[1] When multiple appeals are filed within ten days of the agency decision, the first-to-file rule does not apply. 28 U.S.C. § 2112(a)(1). In that situation, the Judicial Panel on Multidistrict Litigation randomly selects one court of appeals to hear all of the petitions for review.
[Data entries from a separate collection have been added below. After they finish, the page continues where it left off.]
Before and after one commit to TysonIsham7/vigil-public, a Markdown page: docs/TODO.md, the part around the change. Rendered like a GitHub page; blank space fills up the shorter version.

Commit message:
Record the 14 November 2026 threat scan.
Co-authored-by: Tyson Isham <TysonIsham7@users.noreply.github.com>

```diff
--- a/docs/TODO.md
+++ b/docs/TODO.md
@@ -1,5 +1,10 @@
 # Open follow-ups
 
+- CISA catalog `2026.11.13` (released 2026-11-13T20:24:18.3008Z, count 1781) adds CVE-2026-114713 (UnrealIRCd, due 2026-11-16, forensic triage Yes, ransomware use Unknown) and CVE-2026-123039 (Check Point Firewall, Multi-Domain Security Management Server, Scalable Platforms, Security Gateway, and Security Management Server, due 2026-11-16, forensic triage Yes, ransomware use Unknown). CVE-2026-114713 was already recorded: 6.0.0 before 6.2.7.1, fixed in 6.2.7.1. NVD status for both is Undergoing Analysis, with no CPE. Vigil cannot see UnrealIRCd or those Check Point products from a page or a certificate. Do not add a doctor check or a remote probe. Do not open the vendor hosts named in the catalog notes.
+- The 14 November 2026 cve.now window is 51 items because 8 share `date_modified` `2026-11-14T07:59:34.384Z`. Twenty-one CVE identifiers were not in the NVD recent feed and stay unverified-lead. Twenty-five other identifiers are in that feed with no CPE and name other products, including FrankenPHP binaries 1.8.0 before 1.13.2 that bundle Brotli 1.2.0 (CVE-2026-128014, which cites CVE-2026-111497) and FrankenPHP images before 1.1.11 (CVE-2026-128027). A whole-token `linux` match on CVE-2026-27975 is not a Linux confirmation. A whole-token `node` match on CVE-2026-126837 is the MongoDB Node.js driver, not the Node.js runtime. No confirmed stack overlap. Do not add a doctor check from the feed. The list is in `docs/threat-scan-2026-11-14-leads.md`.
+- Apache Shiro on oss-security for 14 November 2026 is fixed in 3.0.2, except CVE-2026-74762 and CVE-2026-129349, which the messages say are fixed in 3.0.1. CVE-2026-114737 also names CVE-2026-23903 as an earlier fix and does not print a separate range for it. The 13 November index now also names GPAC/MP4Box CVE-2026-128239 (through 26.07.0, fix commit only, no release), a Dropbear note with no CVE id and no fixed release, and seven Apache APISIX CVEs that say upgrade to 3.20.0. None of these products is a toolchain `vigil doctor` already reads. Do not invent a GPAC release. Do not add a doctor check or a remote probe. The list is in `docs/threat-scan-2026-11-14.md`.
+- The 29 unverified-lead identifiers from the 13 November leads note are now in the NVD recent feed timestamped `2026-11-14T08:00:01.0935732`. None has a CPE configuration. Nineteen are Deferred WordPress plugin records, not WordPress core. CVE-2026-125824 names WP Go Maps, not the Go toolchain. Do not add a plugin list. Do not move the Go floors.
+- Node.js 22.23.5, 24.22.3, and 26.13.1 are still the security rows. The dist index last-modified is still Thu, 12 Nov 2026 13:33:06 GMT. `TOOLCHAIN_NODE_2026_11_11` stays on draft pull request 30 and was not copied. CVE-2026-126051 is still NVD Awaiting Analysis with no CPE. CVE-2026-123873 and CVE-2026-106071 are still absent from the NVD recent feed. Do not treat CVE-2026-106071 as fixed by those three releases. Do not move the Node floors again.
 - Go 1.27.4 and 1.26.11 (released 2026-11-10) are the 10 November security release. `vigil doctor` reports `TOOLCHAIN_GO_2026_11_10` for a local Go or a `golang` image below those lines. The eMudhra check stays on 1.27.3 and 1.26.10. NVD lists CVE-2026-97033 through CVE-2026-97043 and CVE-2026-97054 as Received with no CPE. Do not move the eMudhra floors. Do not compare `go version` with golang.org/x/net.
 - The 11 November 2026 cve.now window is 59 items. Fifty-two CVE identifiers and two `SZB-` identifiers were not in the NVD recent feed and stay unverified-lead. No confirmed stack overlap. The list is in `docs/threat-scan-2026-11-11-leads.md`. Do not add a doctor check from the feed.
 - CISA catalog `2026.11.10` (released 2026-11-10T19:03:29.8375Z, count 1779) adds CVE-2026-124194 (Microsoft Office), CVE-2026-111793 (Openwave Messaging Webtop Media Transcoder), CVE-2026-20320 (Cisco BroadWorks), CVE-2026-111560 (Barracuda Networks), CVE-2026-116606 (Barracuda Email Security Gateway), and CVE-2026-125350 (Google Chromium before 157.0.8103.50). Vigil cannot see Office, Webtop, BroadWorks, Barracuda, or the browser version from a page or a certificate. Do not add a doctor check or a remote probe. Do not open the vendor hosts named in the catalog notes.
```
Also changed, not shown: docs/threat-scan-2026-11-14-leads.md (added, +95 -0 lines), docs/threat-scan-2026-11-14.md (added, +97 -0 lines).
Id. § 2112(a)(3); see also Wright, Fed. Prac. & Proc. ยง 3944 (noting that although "[t]he 'first to file' rule was [partially] superseded" by a 1988 amendment, "[t]he new system explicitly ...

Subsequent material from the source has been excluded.